The payment landscape seems complex, but the concept of a payment stack is pretty simple. Each card transaction consists of a unique set of software and services, usually involving multiple entities, to process and reconcile the payment. That set of software and services is the payment stack. Let’s discuss some of the key parts of the payment stack industry and how it works.

The Four-Party Scheme

There are two main systems in the payment stack. The first is the four-party scheme. In this scheme, the four parties are:

  1. the cardholder – the customer who uses their card to make a purchase

  2. the card issuer – the financial institution that issued the card to their customer

  3. the merchant – the business that accepted a card in exchange for a good or service

  4. the merchant acquirer or payment service provider – the financial institution that enrolls merchants in programs that allow them to accept credit cards

Transactions involving the two major credit card issuers, Visa and MasterCard, are conducted using the four-party scheme.

Three-Party Systems

An alternative to the four-party scheme is a three-party system where the merchant acquirer and the card issuer are the same entity.
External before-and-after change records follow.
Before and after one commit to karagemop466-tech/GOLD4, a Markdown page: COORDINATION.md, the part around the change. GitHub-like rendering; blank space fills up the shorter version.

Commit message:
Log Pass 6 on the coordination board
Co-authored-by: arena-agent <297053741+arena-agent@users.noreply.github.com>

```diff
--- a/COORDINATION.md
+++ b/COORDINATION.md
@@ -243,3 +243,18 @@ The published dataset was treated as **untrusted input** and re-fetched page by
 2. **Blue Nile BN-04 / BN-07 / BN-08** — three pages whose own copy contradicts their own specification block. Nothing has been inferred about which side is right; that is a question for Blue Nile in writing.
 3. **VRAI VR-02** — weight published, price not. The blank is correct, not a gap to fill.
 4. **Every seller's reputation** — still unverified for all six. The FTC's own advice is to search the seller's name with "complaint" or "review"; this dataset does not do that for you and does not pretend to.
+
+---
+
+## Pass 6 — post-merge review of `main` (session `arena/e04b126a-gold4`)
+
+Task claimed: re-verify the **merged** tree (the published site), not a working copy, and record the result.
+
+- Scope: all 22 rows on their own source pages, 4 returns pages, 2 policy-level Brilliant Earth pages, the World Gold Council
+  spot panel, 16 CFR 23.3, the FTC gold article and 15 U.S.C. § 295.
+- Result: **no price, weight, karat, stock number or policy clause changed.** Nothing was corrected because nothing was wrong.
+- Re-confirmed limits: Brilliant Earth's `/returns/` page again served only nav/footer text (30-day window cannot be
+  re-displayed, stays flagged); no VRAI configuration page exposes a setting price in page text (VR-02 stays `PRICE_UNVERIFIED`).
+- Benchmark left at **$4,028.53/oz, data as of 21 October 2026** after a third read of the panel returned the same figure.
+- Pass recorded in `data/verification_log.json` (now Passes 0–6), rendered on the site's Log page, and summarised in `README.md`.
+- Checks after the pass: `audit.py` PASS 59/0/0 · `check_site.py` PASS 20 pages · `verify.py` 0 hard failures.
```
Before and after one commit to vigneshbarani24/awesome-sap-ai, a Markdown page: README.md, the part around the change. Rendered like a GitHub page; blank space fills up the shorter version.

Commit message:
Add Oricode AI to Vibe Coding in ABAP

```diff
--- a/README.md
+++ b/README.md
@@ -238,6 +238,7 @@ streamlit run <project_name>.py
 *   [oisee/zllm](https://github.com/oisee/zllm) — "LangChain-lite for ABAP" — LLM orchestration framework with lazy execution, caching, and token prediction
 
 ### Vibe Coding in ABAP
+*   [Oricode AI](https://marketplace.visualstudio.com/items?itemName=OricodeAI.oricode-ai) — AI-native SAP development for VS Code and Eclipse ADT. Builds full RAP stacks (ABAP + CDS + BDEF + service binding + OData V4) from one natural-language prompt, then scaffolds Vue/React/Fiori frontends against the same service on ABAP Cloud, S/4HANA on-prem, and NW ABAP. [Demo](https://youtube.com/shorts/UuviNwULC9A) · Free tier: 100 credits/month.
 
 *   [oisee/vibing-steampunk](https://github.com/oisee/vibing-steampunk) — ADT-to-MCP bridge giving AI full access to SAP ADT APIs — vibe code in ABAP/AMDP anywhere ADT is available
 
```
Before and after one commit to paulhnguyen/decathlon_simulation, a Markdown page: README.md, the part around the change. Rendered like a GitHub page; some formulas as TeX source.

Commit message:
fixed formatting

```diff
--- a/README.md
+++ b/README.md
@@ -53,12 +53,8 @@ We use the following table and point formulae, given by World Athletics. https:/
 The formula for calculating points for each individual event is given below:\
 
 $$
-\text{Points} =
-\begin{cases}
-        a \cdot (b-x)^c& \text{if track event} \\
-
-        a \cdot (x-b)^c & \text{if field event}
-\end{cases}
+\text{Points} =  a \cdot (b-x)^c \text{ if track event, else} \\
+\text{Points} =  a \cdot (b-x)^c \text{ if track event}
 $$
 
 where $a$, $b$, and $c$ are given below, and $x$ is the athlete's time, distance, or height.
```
This means there are no interchange fees exchanged between the acquirer and the issuer. The two major three-party systems operating within the United States are American Express and Discover.

Independent Sales Organizations – The Fifth Wheel

Along with the merchant acquirer, there is often a fifth party: the independent sales organization (ISO). ISOs act as merchant service providers. They resell payment processing services to merchants. ISOs can be banks with existing merchant relationships, like Wells Fargo, or non-banks, such as Square, Braintree, PayPal, or Stripe. ISOs frequently provide merchants with physical point-of-sale (POS) devices, online payment gateways, or both. In its role as a payment gateway, an ISO collects payment credentials from merchants and forwards them to the merchant acquirer or payment service provider. ISOs may also offer other secure merchant services, such as smart routing or fraud management.

man with payment terminal with credit card

Two Key Processes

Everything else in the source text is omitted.